"...look into all things with a searching eye” - Baha'u'llah (Prophet Founder of the Baha'i Faith)


Oct 25, 2012


Cells are the smallest structures capable of basic life processes, such as taking in nutrients, expelling waste, and reproducing. All living things are composed of cells. Some microscopic organisms, such as bacteria and protozoa, are unicellular, meaning they consist of a single cell. Plants, animals, and fungi are multicellular; that is, they are composed of a great many cells working in concert. But whether it makes up an entire bacterium or is just one of trillions in a human being, the cell is a marvel of design and efficiency. Cells carry out thousands of biochemical reactions each minute and reproduce new cells that perpetuate life.

Cells vary considerably in size. The smallest cell, a type of bacterium known as a mycoplasma, measures 0.0001 mm (0.000004 in) in diameter; 10,000 mycoplasmas in a row are only as wide as the diameter of a human hair. Among the largest cells are the nerve cells that run down a giraffe’s neck; these cells can exceed 3 m (9.7 ft) in length. Human cells also display a variety of sizes, from small red blood cells that measure 0.00076 mm (0.00003 in) to liver cells that may be ten times larger. About 10,000 average-sized human cells can fit on the head of a pin.

Along with their differences in size, cells present an array of shapes. Some, such as the bacterium Escherichia coli, resemble rods. The paramecium, a type of protozoan, is slipper shaped; and the amoeba, another protozoan, has an irregular form that changes shape as it moves around. Plant cells typically resemble boxes or cubes. In humans, the outermost layers of skin cells are flat, while muscle cells are long and thin. Some nerve cells, with their elongated, tentacle-like extensions, suggest an octopus.

In multicellular organisms, shape is typically tailored to the cell’s job. For example, flat skin cells pack tightly into a layer that protects the underlying tissues from invasion by bacteria. Long, thin muscle cells contract readily to move bones. The numerous extensions from a nerve cell enable it to connect to several other nerve cells in order to send and receive messages rapidly and efficiently.

By itself, each cell is a model of independence and self-containment. Like some miniature, walled city in perpetual rush hour, the cell constantly bustles with traffic, shuttling essential molecules from place to place to carry out the business of living. Despite their individuality, however, cells also display a remarkable ability to join, communicate, and coordinate with other cells. The human body, for example, consists of an estimated 20 to 30 trillion cells. Dozens of different kinds of cells are organized into specialized groups called tissues.
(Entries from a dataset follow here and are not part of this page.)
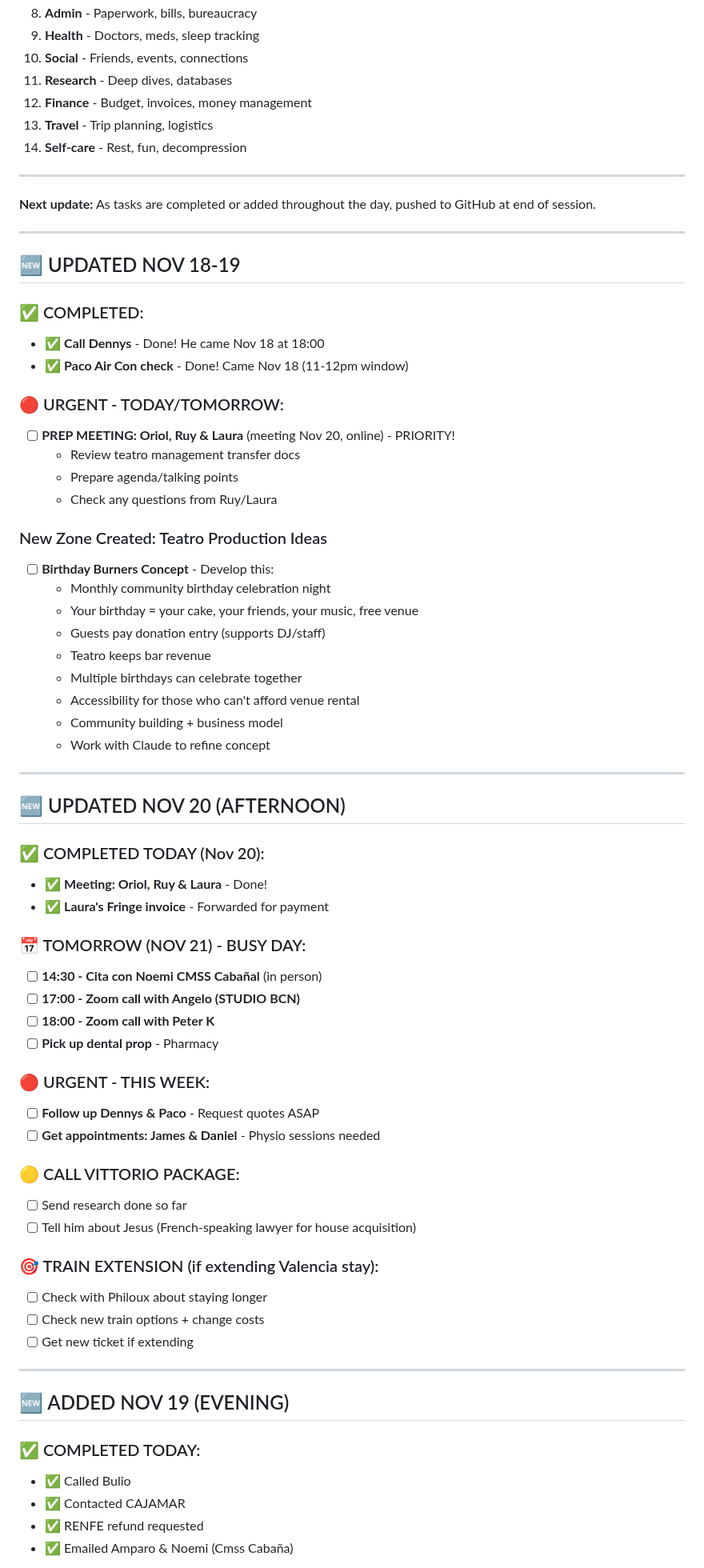
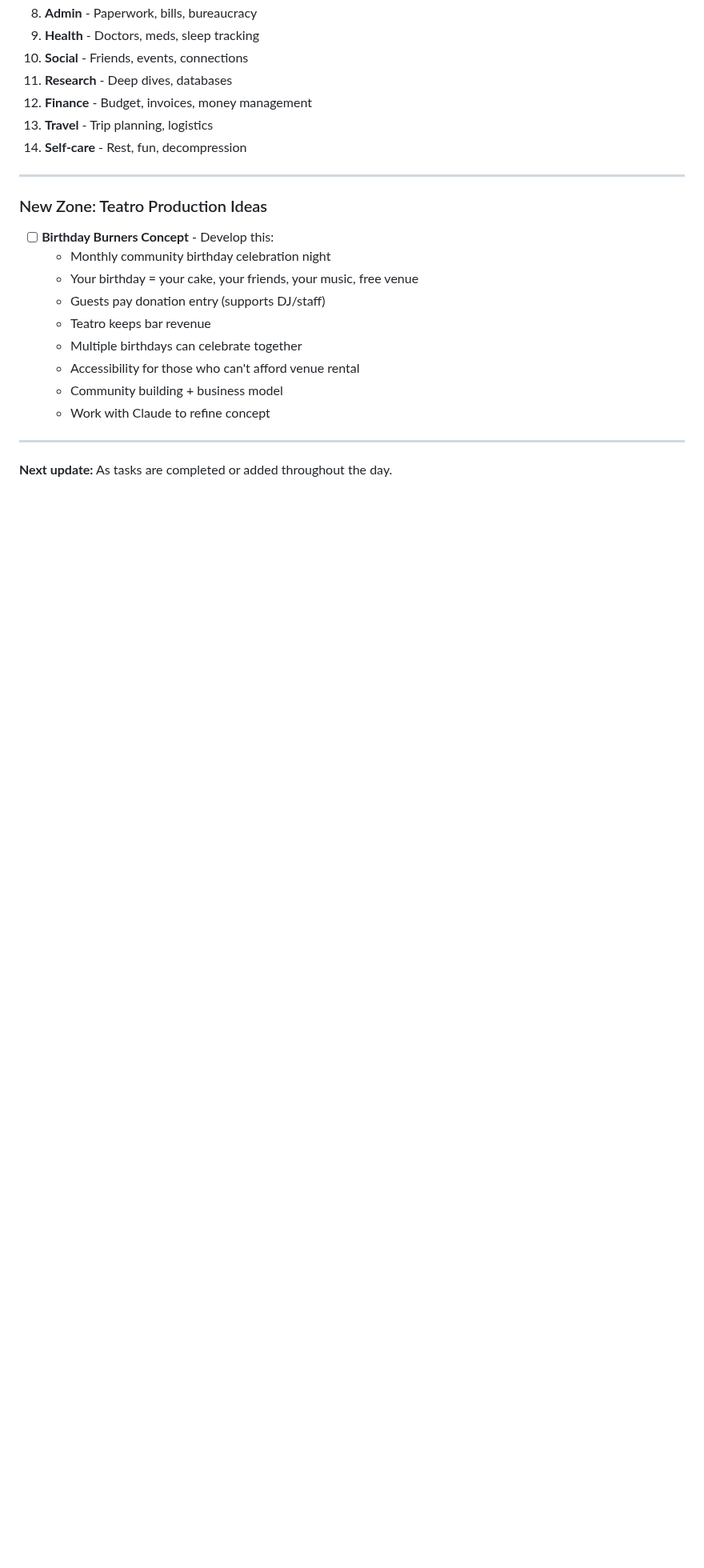
Before and after one commit to MotherOfChaos/Life-Operating-System, a Markdown page: PERMANENT_TODO.md, the part around one of its changes. Shown at 80% size. GitHub-like rendering; blank space fills up the shorter version.

Commit message:
Update TODO - Nov 21, 2025 22:10 CET

```diff
--- a/PERMANENT_TODO.md
+++ b/PERMANENT_TODO.md
@@ -71,23 +125,7 @@
 
 ---
 
-**Next update:** As tasks are completed or added throughout the day, pushed to GitHub at end of session.
-
----
-
-## 🆕 UPDATED NOV 18-19
-
-### ✅ COMPLETED:
-- ✅ **Call Dennys** - Done! He came Nov 18 at 18:00
-- ✅ **Paco Air Con check** - Done! Came Nov 18 (11-12pm window)
-
-### 🔴 URGENT - TODAY/TOMORROW:
-- [ ] **PREP MEETING: Oriol, Ruy & Laura** (meeting Nov 20, online) - PRIORITY!
-  - Review teatro management transfer docs
-  - Prepare agenda/talking points
-  - Check any questions from Ruy/Laura
-
-### New Zone Created: Teatro Production Ideas
+### New Zone: Teatro Production Ideas
 - [ ] **Birthday Burners Concept** - Develop this:
   - Monthly community birthday celebration night
   - Your birthday = your cake, your friends, your music, free venue
@@ -98,41 +136,7 @@
   - Community building + business model
   - Work with Claude to refine concept
 
-
 ---
 
-## 🆕 UPDATED NOV 20 (AFTERNOON)
+**Next update:** As tasks are completed or added throughout the day.
 
-### ✅ COMPLETED TODAY (Nov 20):
-- ✅ **Meeting: Oriol, Ruy & Laura** - Done!
-- ✅ **Laura's Fringe invoice** - Forwarded for payment
-
-### 📅 TOMORROW (NOV 21) - BUSY DAY:
-- [ ] **14:30 - Cita con Noemi CMSS Cabañal** (in person)
-- [ ] **17:00 - Zoom call with Angelo (STUDIO BCN)**
-- [ ] **18:00 - Zoom call with Peter K**
-- [ ] **Pick up dental prop** - Pharmacy
-
-### 🔴 URGENT - THIS WEEK:
-- [ ] **Follow up Dennys & Paco** - Request quotes ASAP
-- [ ] **Get appointments: James & Daniel** - Physio sessions needed
-
-### 🟡 CALL VITTORIO PACKAGE:
-- [ ] Send research done so far
-- [ ] Tell him about Jesus (French-speaking lawyer for house acquisition)
-
-### 🎯 TRAIN EXTENSION (if extending Valencia stay):
-- [ ] Check with Philoux about staying longer
-- [ ] Check new train options + change costs
-- [ ] Get new ticket if extending
-
----
-
-## 🆕 ADDED NOV 19 (EVENING)
-
-### ✅ COMPLETED TODAY:
-- ✅ Called Bulio
-- ✅ Contacted CAJAMAR
-- ✅ RENFE refund requested
-- ✅ Emailed Amparo & Noemi (Cmss Cabaña)
-
```
Also changed, not shown: other parts of PERMANENT_TODO.md (+56 -19 lines).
Tendons and bones, for example, are composed of connective tissue, whereas skin and mucous membranes are built from epithelial tissue. Different tissue types are assembled into organs, which are structures specialized to perform particular functions. Examples of organs include the heart, stomach, and brain. Organs, in turn, are organized into systems such as the circulatory, digestive, or nervous systems. All together, these assembled organ systems form the human body.
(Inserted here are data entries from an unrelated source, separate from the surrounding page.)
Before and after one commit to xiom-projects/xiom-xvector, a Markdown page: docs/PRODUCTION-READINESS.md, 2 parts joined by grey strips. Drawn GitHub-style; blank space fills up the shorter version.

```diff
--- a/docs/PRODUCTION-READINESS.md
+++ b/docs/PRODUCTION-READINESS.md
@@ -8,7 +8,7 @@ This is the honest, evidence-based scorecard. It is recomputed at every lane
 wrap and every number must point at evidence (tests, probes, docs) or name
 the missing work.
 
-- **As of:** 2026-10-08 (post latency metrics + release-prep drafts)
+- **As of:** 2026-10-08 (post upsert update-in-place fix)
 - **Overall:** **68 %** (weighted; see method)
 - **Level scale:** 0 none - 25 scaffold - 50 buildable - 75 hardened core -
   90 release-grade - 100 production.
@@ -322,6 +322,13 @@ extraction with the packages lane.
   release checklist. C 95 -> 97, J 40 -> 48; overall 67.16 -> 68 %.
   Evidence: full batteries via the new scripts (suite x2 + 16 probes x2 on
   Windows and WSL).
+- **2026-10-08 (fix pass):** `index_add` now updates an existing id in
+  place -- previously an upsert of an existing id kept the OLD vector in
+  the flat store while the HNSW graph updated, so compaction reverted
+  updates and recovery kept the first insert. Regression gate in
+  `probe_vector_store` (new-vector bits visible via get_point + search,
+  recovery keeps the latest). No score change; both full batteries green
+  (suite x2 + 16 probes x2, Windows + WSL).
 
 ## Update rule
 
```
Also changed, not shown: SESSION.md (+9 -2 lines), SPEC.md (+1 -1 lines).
The components of cells are molecules, nonliving structures formed by the union of atoms. Small molecules serve as building blocks for larger molecules. Proteins, nucleic acids, carbohydrates, and lipids, which include fats and oils, are the four major molecules that underlie cell structure and also participate in cell functions. For example, a tightly organized arrangement of lipids, proteins, and protein-sugar compounds forms the plasma membrane, or outer boundary, of certain cells. The organelles, membrane-bound compartments in cells, are built largely from proteins. Biochemical reactions in cells are guided by enzymes, specialized proteins that speed up chemical reactions. The nucleic acid deoxyribonucleic acid (DNA) contains the hereditary information for cells, and another nucleic acid, ribonucleic acid(RNA), works with DNA to build the thousands of proteins the cell needs. (Encarta Encyclopedia)